'Muppets Most Wanted' has all the right pieces, but misses its comic potential
Muppets Most Wanted Walt Disney Pictures
Director: James Bobin
Screenplay: James Bobin and Nicholas Stoller
Starring: Ricky Gervais, Tina Fey, Ty Burrell, and the voices of Steve Whitmire, Matt Vogel, Eric Jacobson, Bill Barretta and David Goelz
Rated PG / 1 hour, 47 minutes
March 21, 2014
(out of four)
The Muppets and madcap plotting have always gone hand-in-hand, and sure enough, Muppets Most Wanted has the kind of zany storyline - international thieves use a Muppet World Tour as a front for a series of heists - that seems like a perfect match.
But looking back on the movie, I realized plot was practically all I could remember about it. I could recall every piece of the narrative, could remember it sapping more and more out of the characters and the humor with each plodding step. Even now as I think about it, the failures don't make a whole lot of sense. On paper, everything adds up. The setup is delightfully absurd. The way writer/director James Bobin and co-writer Nicholas Stoller exploit espionage-thriller, con-artist and buddy-cop stereotypes is right on target. And the film places all of its main characters within specific comedic contexts that should, by all reason, get the most out of them.

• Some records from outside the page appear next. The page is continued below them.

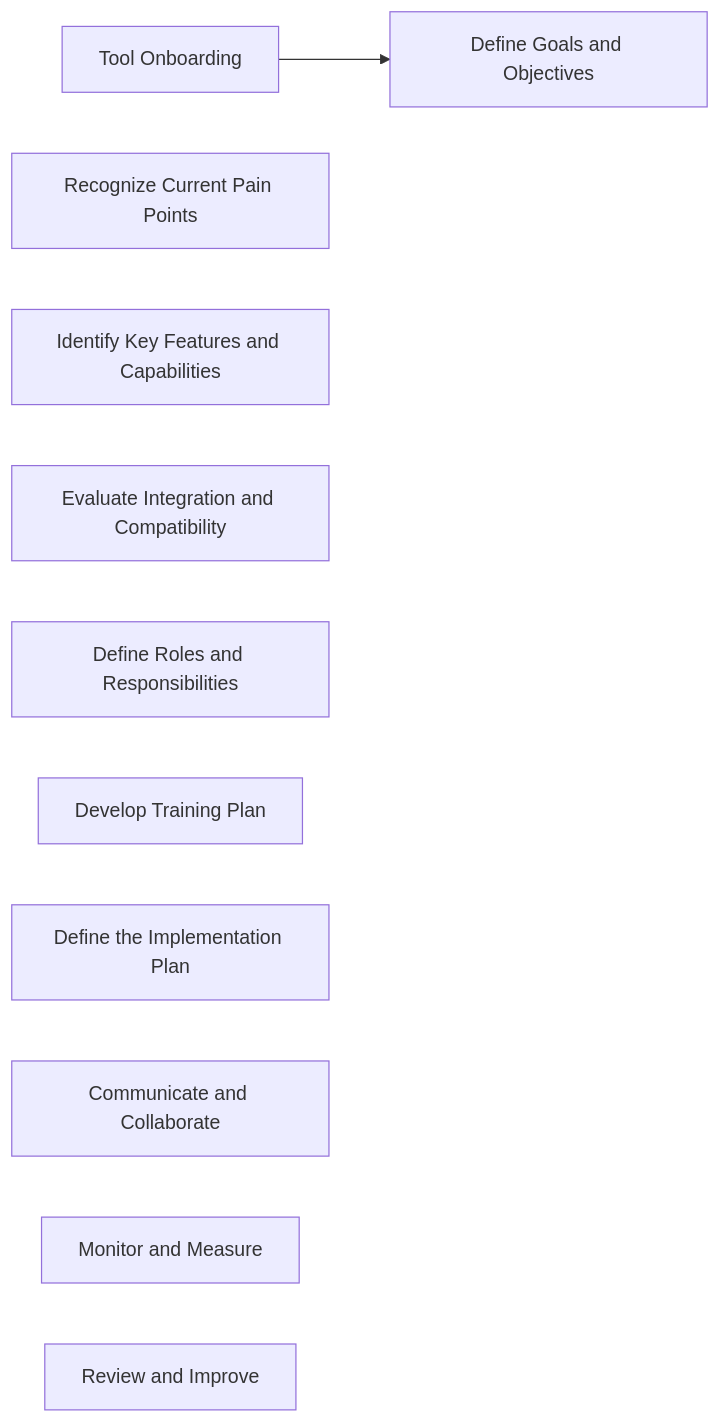
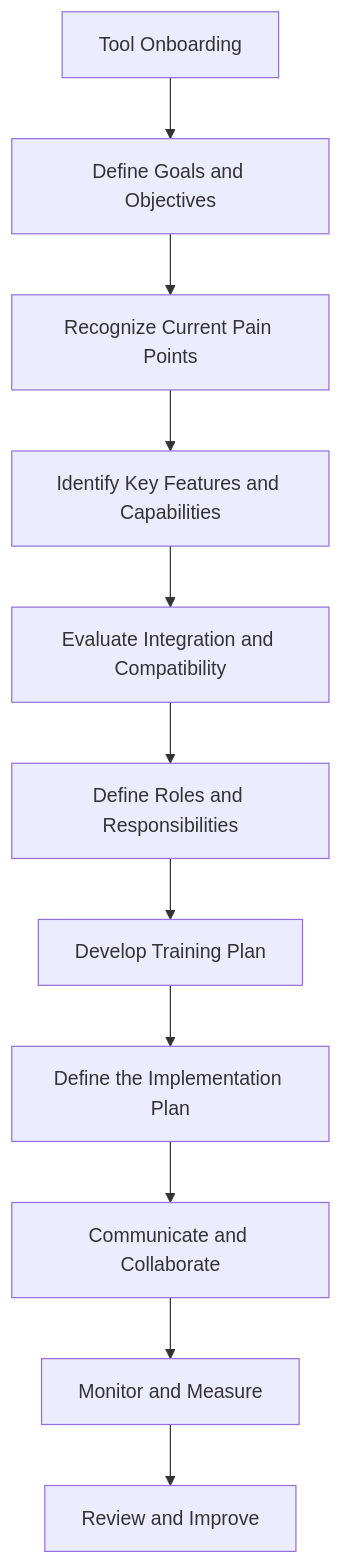
One commit to noclocks/NoClocksVault changed the diagram in 03-AREAS/Business/Checklists/Checklist - Tool Onboarding.md. Above: the diagram before and after it, drawn with Mermaid. The commit also changed other lines of this file and 2 other files, not shown here.

````diff
--- a/03-AREAS/Business/Checklists/Checklist - Tool Onboarding.md
+++ b/03-AREAS/Business/Checklists/Checklist - Tool Onboarding.md
@@ -37,16 +37,16 @@
 ```mermaid
-graph LR
+graph TB
   tool[Tool Onboarding]
   goals[Define Goals and Objectives]
   pain[Recognize Current Pain Points]
   features[Identify Key Features and Capabilities]
   eval[Evaluate Integration and Compatibility]
   roles[Define Roles and Responsibilities]
   training[Develop Training Plan]
   implementation[Define the Implementation Plan]
   comms[Communicate and Collaborate]
   monitor[Monitor and Measure]
   review[Review and Improve]
 
-  tool -->goals
+  tool --> goals --> pain --> features --> eval --> roles --> training --> implementation --> comms --> monitor --> review
 ```
````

And yet it all seems more clever in concept than execution. This is the rare example of a movie getting everything absolutely right in the planning stages - the story, the concept, the casting - and still yielding a subpar result. It's a cliche to call something "uninspired" - it's one of those phrases we too often use without further elaboration, myself included - but I feel compelled to use it here. Muppets Most Wanted has all the ingredients that all good Muppet movies have had, but the filmmakers don't seem all that interested. (Even the songs, once again written by Bret McKenzie, are forgettable this time around. There's nothing with the silly emotional texture of "Man or Muppet" or the sheer playful joy of "Life's a Happy Song" - instead a series of vaguely clever numbers that no one will ever remember.)
Consider the main screwball plot hook, which revolves around the dead-on resemblance between the world-famous entertainer Kermit the Frog and the world-famous criminal Constantine. The latter's devious scheme depends on trading places with his doppelgänger, which means swapping the one physical difference that distinguishes the two - the giant mole on the right side of Constantine's face.

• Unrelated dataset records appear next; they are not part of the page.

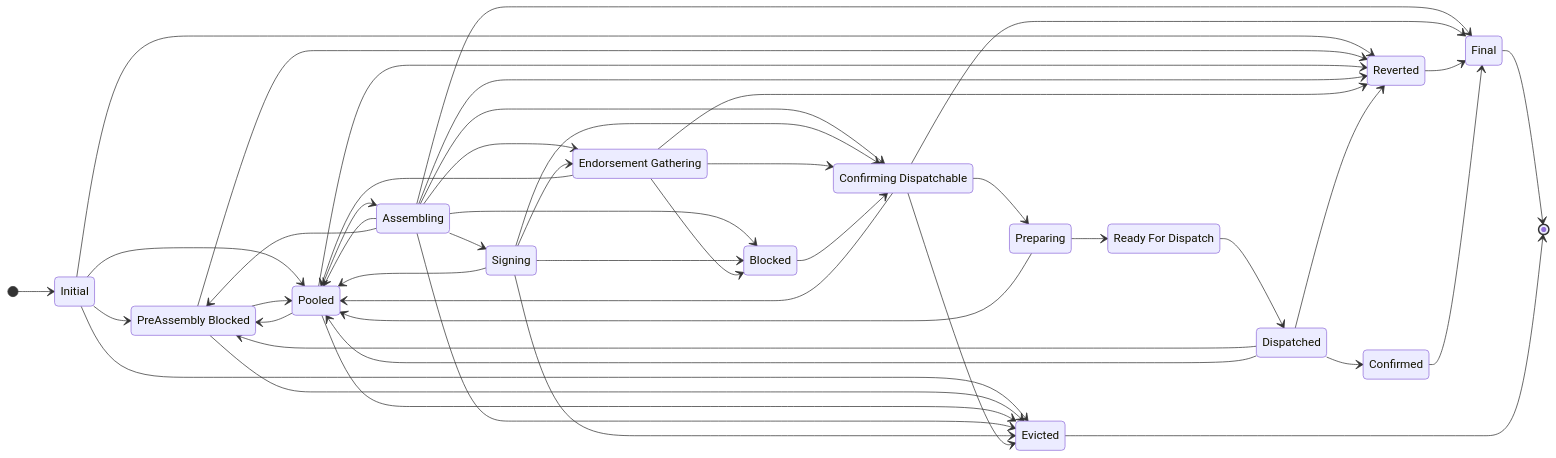
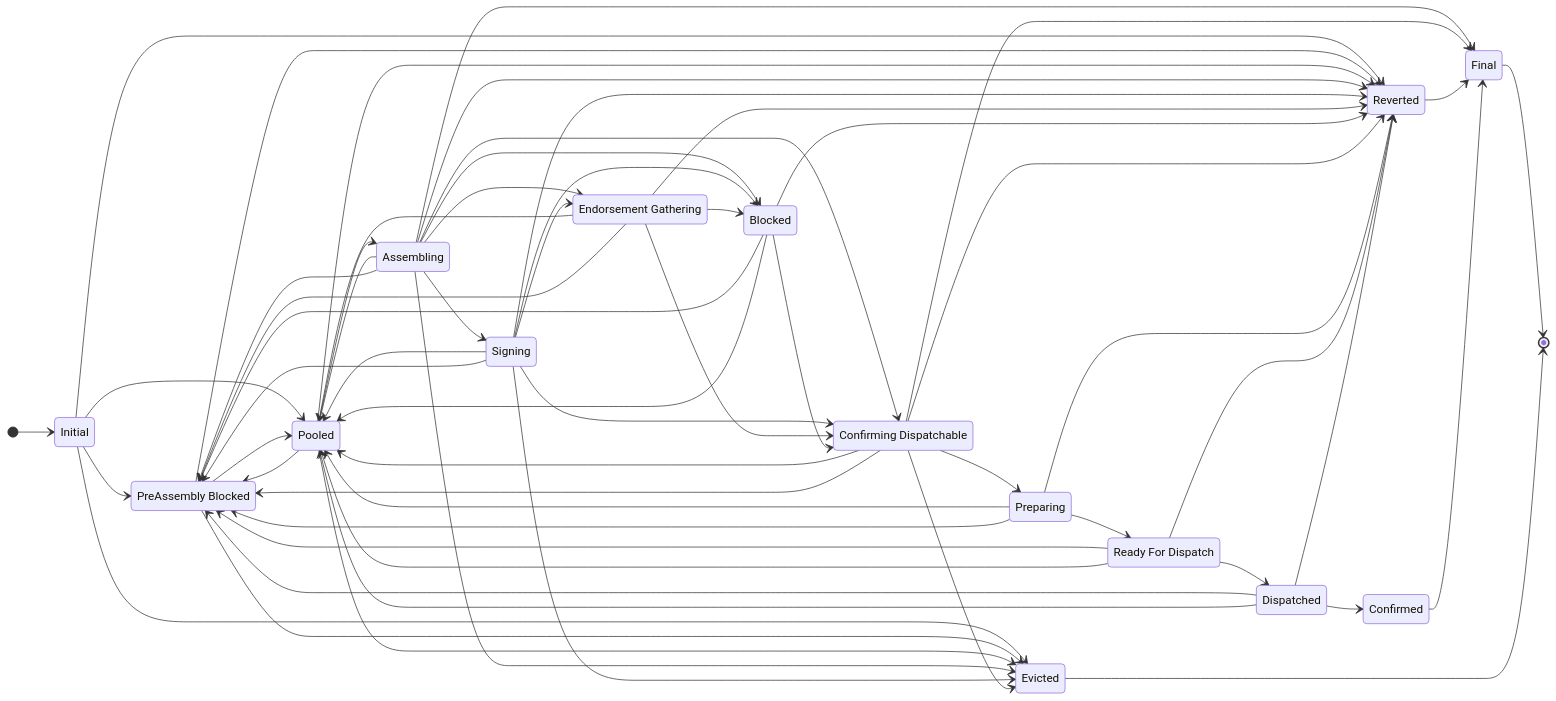
The second of 4 diagrams in doc-site/docs/architecture/distributed_sequencer_state_machine.md (LFDT-Paladin/paladin), drawn with Mermaid before and after one commit. The commit also changed 3 other files, not shown here.

````diff
--- a/doc-site/docs/architecture/distributed_sequencer_state_machine.md
+++ b/doc-site/docs/architecture/distributed_sequencer_state_machine.md
@@ -63,55 +63,68 @@
 ```mermaid
 %%{init: {'themeVariables': {'background': 'transparent'}}}%%
 stateDiagram-v2
     direction LR
     state "PreAssembly Blocked" as PreAssembly_Blocked
     state "Endorsement Gathering" as Endorsement_Gathering
     state "Confirming Dispatchable" as Confirming_Dispatchable
     state "Ready For Dispatch" as Ready_For_Dispatch
     [*] --> Initial
     Initial --> Reverted
     Initial --> Evicted
     Initial --> PreAssembly_Blocked
     Initial --> Pooled
     PreAssembly_Blocked --> Pooled
     PreAssembly_Blocked --> Reverted
     PreAssembly_Blocked --> Evicted
     Pooled --> Assembling
     Pooled --> PreAssembly_Blocked
     Pooled --> Reverted
     Pooled --> Evicted
     Assembling --> Signing
     Assembling --> Endorsement_Gathering
     Assembling --> Confirming_Dispatchable
     Assembling --> Blocked
     Assembling --> Pooled
     Assembling --> Evicted
     Assembling --> Reverted
     Assembling --> Final
     Assembling --> PreAssembly_Blocked
     Signing --> Endorsement_Gathering
     Signing --> Confirming_Dispatchable
     Signing --> Blocked
     Signing --> Pooled
     Signing --> Evicted
+    Signing --> PreAssembly_Blocked
+    Signing --> Reverted
     Endorsement_Gathering --> Confirming_Dispatchable
     Endorsement_Gathering --> Blocked
     Endorsement_Gathering --> Reverted
     Endorsement_Gathering --> Pooled
+    Endorsement_Gathering --> PreAssembly_Blocked
     Blocked --> Confirming_Dispatchable
+    Blocked --> PreAssembly_Blocked
+    Blocked --> Pooled
+    Blocked --> Reverted
     Confirming_Dispatchable --> Preparing
     Confirming_Dispatchable --> Pooled
     Confirming_Dispatchable --> Evicted
     Confirming_Dispatchable --> Final
+    Confirming_Dispatchable --> PreAssembly_Blocked
+    Confirming_Dispatchable --> Reverted
     Preparing --> Ready_For_Dispatch
     Preparing --> Pooled
+    Preparing --> PreAssembly_Blocked
+    Preparing --> Reverted
     Ready_For_Dispatch --> Dispatched
+    Ready_For_Dispatch --> PreAssembly_Blocked
+    Ready_For_Dispatch --> Pooled
+    Ready_For_Dispatch --> Reverted
     Dispatched --> Confirmed
     Dispatched --> PreAssembly_Blocked
     Dispatched --> Pooled
     Dispatched --> Reverted
     Reverted --> Final
     Confirmed --> Final
     Final --> [*]
     Evicted --> [*]
 ```
````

And so, when his plan is put into motion (thanks to the planning of his second-in-command, Dominic Badguy, played by Ricky Gervais), he slaps a fake mole on Kermit's face, puts on some green makeup to cover up his own, and takes his place at the head of the Muppet troupe while poor Kermit languishes away in a Siberian prison camp.

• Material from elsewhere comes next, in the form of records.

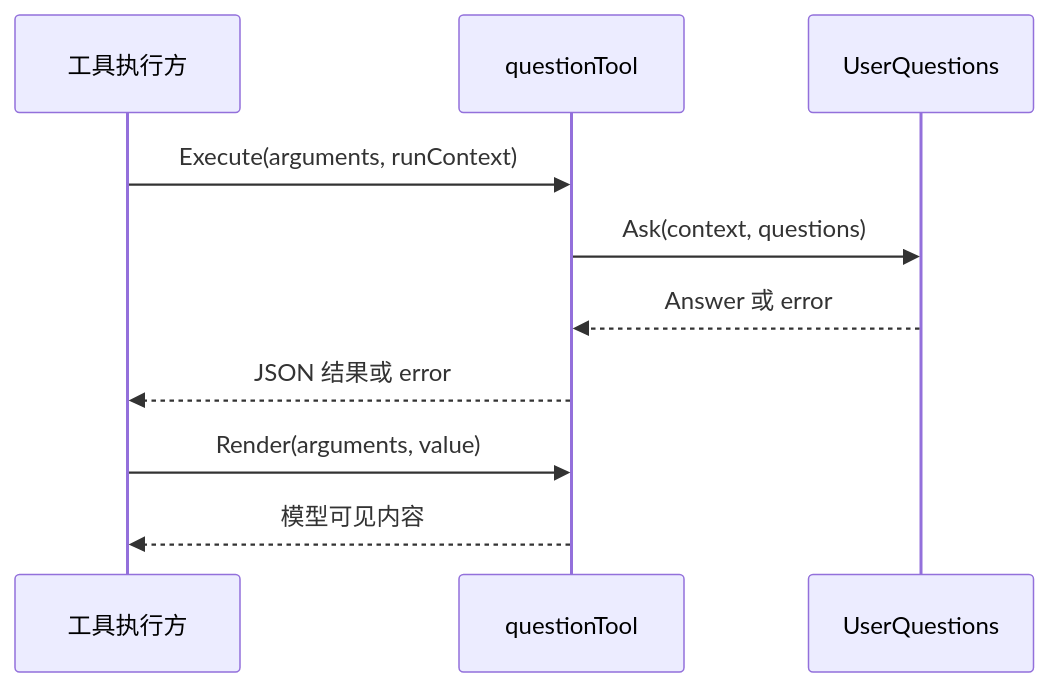
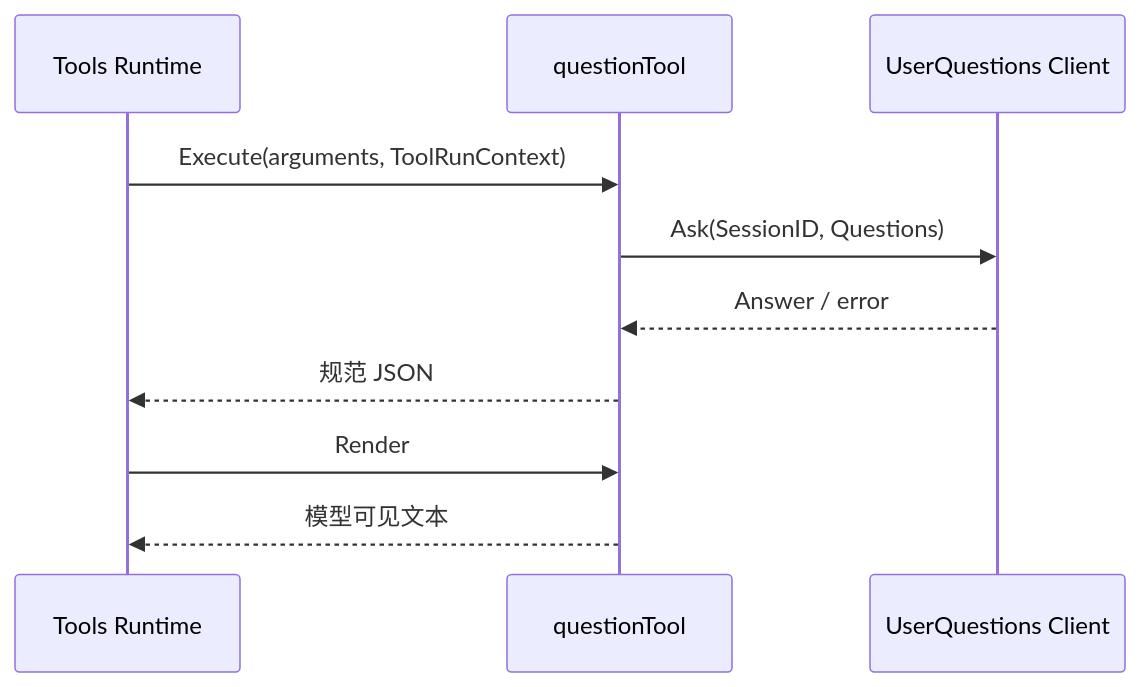
One commit to gorenx/goren changed the diagram in toolaskuser/README.zh-CN.md. Above: the diagram before and after it, drawn with Mermaid. The commit also changed other lines of this file and 6 other files, not shown here.

Commit message:
docs(actor): document workspace and user question ownership

````diff
--- a/toolaskuser/README.zh-CN.md
+++ b/toolaskuser/README.zh-CN.md
@@ -14,12 +11,12 @@
 ```mermaid
 sequenceDiagram
-    participant T as 工具执行方
-    participant Q as questionTool
-    participant U as UserQuestions
-    T->>Q: Execute(arguments, runContext)
-    Q->>U: Ask(context, questions)
-    U-->>Q: Answer 或 error
-    Q-->>T: JSON 结果或 error
-    T->>Q: Render(arguments, value)
-    Q-->>T: 模型可见内容
+    participant R as Tools Runtime
+    participant T as questionTool
+    participant Q as UserQuestions Client
+    R->>T: Execute(arguments, ToolRunContext)
+    T->>Q: Ask(SessionID, Questions)
+    Q-->>T: Answer / error
+    T-->>R: 规范 JSON
+    R->>T: Render
+    T-->>R: 模型可见文本
 ```
````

That whole thing is a terrifically funny concept, but oddly, it's used mostly just to set the plot in motion, rather than for its own comic absurdity. Bobin and Stoller use the switcheroo mainly just to place two characters in unexpected circumstances, and don't really mine the comedic potential of their physical resemblance. The one exception is a scene where Fozzie Bear and Walter react to the all-too-obvious discovery that Kermit and Constantine share a physical likeness at all. It's one of the few scenes that captures the glorious absurdity of it.
Beyond that, the film wastes a lot of time trying to find some use for Kermit in prison - first by repeatedly trying to escape, only for the head guard Nadya (Tina Fey) to be a step ahead of him each time; and later by directing the prison's annual talent show at Nadya's behest. Meanwhile, the Muppets - with Constantine-as-Kermit leading the way (he insists his strange accent is simply the result of a cold) and Dominic organizing their world tour (conveniently scheduling each performance right next door to a museum, bank, castle, what have you) - go about their business, riding high from their (supposed) rediscovered fame.
The other parallel subplot - and probably the movie's highlight as a whole - involves a human Interpol agent (Ty Burrell) and a CIA operative, Sam Eagle, who have to team up to investigate a series of major thefts across Europe that coincidentally align with the Muppets' travel schedule. The film seems more engaged when we're around these two, as Bobin and Stoller have a lot of fun toying with the buddy-cop dynamic by painting the characters' obligatory cultural differences in hilarious extremes.
But we get too little of those two and too much of Constantine, Dominic and the Muppets themselves (who, individually, don't amount to much more than a series of cameos), who I'd love to see more of in theory, just not in this dry a storyline. We get scene after scene of plot setups and payoffs, at the expense of the humor and warmth of character that the Muppets have given us even in some of their most plot-heavy outings. At times you get the feeling they just took an existing crime script and touched it up to accommodate the presence of Muppets and showtunes.
The film's predecessor, 2011's franchise-kickstarting The Muppets, took an age-old plot and used it to prop up a series of fantastic comedic setpieces, while using its central human story to reflect on the virtues of the Muppets themselves. The plot mattered, but only as a vehicle for other things. Muppets Most Wanted has it backwards. The plot gets in the way of the comedy, and, unlike last time, there's no emotional core to speak of. This isn't an especially bad movie, by any means - just a disappointing missed opportunity.